itworldcanada.com for more Canadian IT News
On Canada Day earlier this week, the government quietly rolled out new passports with enhanced electronic security features which it claimed rendered the travel document “more tamper-proof.”
“As of July 1, 2013, all new Canadian passports issued are 36-page electronic passports or ePassports,” according to a post on the Passport Canada Web site. The Canadian ePassports look like a regular passport, but has new security features that make the passport even more tamper-proof.”
The new passports each have an electronic chip embedded in its back cover which stores the personal information of the person named in the passport. The data store in the chip is the same information found on page two of the passport, but it does not include the bearer’s signature.
Passport Canada also sought to ease privacy concerns as it assured people no additional data about the user’s travels are stored in the chip.

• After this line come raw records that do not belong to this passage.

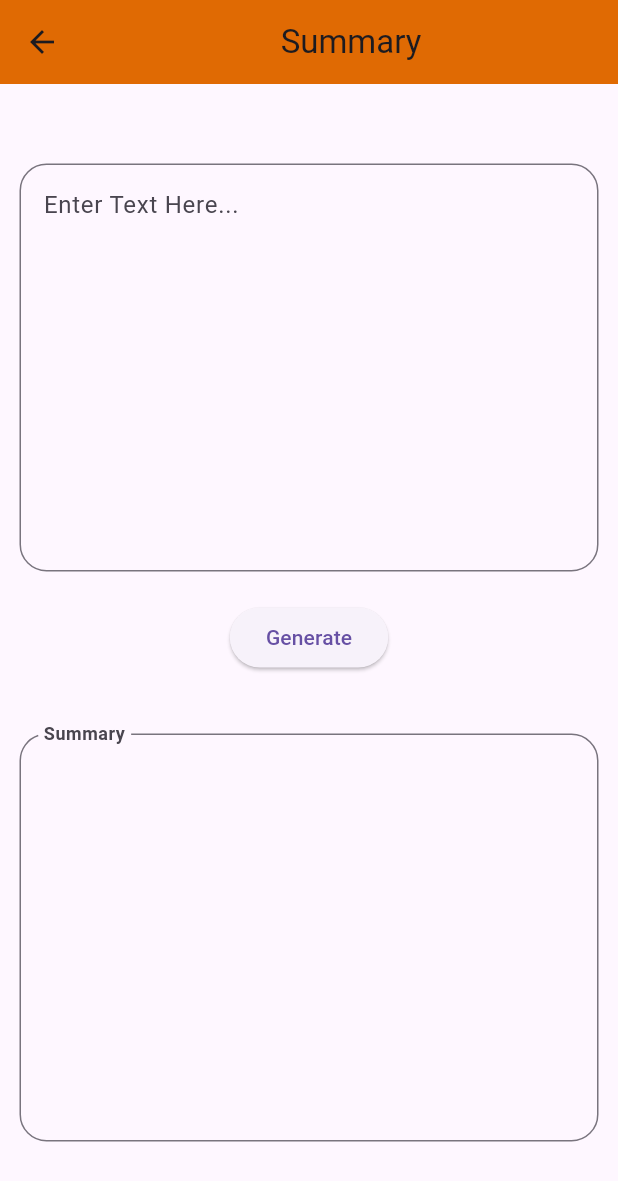
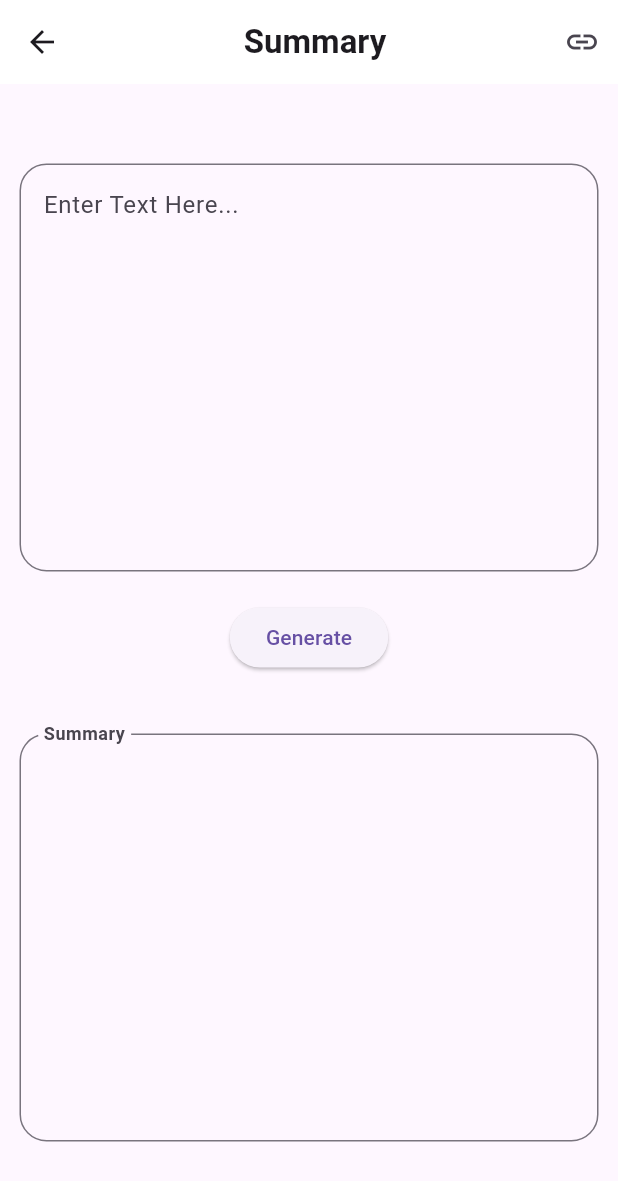
Before and after one commit to Wasiue03/linguotech, a Flutter app: the SummaryGeneratorScreen screen opened by its route, on a phone screen of 412 x 824 dp. Shown: the top 1181 px of the screen. Run offline on Flutter 3.47's test engine with Material 3 defaults, Android fonts, the phone set to English and light mode, and no system bars; our stand-ins replace cloud_firestore, firebase_auth, firebase_core, flutter_tts, google_sign_in, shared_preferences; missing offline and left inert: clipboard; accounts and stored records are empty.

Commit message:
added link icon

```diff
--- a/lib/Screens/Summarization/summary.dart
+++ b/lib/Screens/Summarization/summary.dart
@@ -26,8 +26,18 @@ class _SummaryGeneratorScreenState extends State<SummaryGeneratorScreen> {
   Widget build(BuildContext context) {
     return Scaffold(
       appBar: AppBar(
-        title: Center(child: Text('Summary')),
-        backgroundColor: Color.fromARGB(255, 224, 106, 3),
+        title: Center(
+            child: Text(
+          'Summary',
+          style: TextStyle(fontWeight: FontWeight.bold),
+        )),
+        backgroundColor: Colors.white,
+        actions: [
+          IconButton(
+            icon: Icon(Icons.link),
+            onPressed: () {},
+          )
+        ],
       ),
       body: SingleChildScrollView(
         child: Padding(
```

The inside pages of the passport will also show images that “celebrate Canada and serve as extra security features,” according to Passport Canada.
Canadians also have the option of applying for a five or 10 year validity period.
Passports embedded with electronic chips came under a cloud of doubt some four years ago over data theft concerns and as numerous reports from security and technology researchers indicated that the radio frequency ID (RFID) chips in the documents could be cracked and the information contained stolen. Some researchers also demonstrated that hackers armed with an RFID reader can capture data from the electronic chips and the data contained in the chips could be “cloned” or altered.
Passport Canada said it is unlikely that personal information stored on its ePassport chips could be read without the owner’s knowledge.
To guard against hacking, data in the chip cannot be read unless the passport is held “within 10 cenitimetres of an ePassport reader, open to page 2 and the machine-readable zone has first been read.”
The data store in the passport’s chip is also electronically locked so that the information cannot be tampered with.
More than 100 countries including the United States, the United Kingdom, the Philippines and China have been using ePassports for several years now “with no reported failures,” according to Passport Canada. The government office also conducted a pilot program in 2009 involving more than 60,000 diplomatic and special passports that contained an electronic chip and “no problems were reported.”
(By Nestor E. Arellano)